Problem requirements:
What you give back should match the entries below character for character.

Study material:
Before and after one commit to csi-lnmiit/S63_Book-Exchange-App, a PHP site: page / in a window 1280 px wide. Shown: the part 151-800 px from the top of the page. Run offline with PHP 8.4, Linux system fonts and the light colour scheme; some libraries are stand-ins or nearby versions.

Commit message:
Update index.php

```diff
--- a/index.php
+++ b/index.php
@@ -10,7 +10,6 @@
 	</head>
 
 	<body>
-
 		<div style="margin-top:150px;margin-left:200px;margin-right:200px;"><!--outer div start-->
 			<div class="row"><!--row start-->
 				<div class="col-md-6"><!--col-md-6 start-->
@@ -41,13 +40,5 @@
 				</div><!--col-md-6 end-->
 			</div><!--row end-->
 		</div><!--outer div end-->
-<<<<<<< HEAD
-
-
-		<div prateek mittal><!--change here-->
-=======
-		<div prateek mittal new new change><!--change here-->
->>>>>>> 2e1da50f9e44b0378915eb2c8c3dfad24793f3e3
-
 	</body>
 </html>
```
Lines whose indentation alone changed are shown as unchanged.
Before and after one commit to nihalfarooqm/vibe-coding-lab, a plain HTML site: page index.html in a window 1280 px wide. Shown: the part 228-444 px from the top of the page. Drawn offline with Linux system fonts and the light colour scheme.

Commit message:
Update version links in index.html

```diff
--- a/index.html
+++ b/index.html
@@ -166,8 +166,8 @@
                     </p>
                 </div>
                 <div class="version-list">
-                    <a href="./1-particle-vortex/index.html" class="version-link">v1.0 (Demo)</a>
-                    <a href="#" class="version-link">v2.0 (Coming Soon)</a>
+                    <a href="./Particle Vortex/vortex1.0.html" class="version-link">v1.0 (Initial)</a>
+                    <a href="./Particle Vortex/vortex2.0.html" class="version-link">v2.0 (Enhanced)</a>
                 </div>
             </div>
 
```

Answer:
Before and after one commit to csi-lnmiit/S63_Book-Exchange-App, a PHP site: page / in a window 1280 px wide. Shown: the part 151-800 px from the top of the page. Run offline with PHP 8.4, Linux system fonts and the light colour scheme; some libraries are stand-ins or nearby versions.

Commit message:
Update index.php

```diff
--- a/index.php
+++ b/index.php
@@ -10,7 +10,6 @@
 	</head>
 
 	<body>
-
 		<div style="margin-top:150px;margin-left:200px;margin-right:200px;"><!--outer div start-->
 			<div class="row"><!--row start-->
 				<div class="col-md-6"><!--col-md-6 start-->
@@ -41,13 +40,5 @@
 				</div><!--col-md-6 end-->
 			</div><!--row end-->
 		</div><!--outer div end-->
-<<<<<<< HEAD
-
-
-		<div prateek mittal><!--change here-->
-=======
-		<div prateek mittal new new change><!--change here-->
->>>>>>> 2e1da50f9e44b0378915eb2c8c3dfad24793f3e3
-
 	</body>
 </html>
```
Lines whose indentation alone changed are shown as unchanged.
Before and after one commit to nihalfarooqm/vibe-coding-lab, a plain HTML site: page index.html in a window 1280 px wide. Shown: the part 228-444 px from the top of the page. Drawn offline with Linux system fonts and the light colour scheme.

Commit message:
Update version links in index.html

```diff
--- a/index.html
+++ b/index.html
@@ -166,8 +166,8 @@
                     </p>
                 </div>
                 <div class="version-list">
-                    <a href="./1-particle-vortex/index.html" class="version-link">v1.0 (Demo)</a>
-                    <a href="#" class="version-link">v2.0 (Coming Soon)</a>
+                    <a href="./Particle Vortex/vortex1.0.html" class="version-link">v1.0 (Initial)</a>
+                    <a href="./Particle Vortex/vortex2.0.html" class="version-link">v2.0 (Enhanced)</a>
                 </div>
             </div>
 
```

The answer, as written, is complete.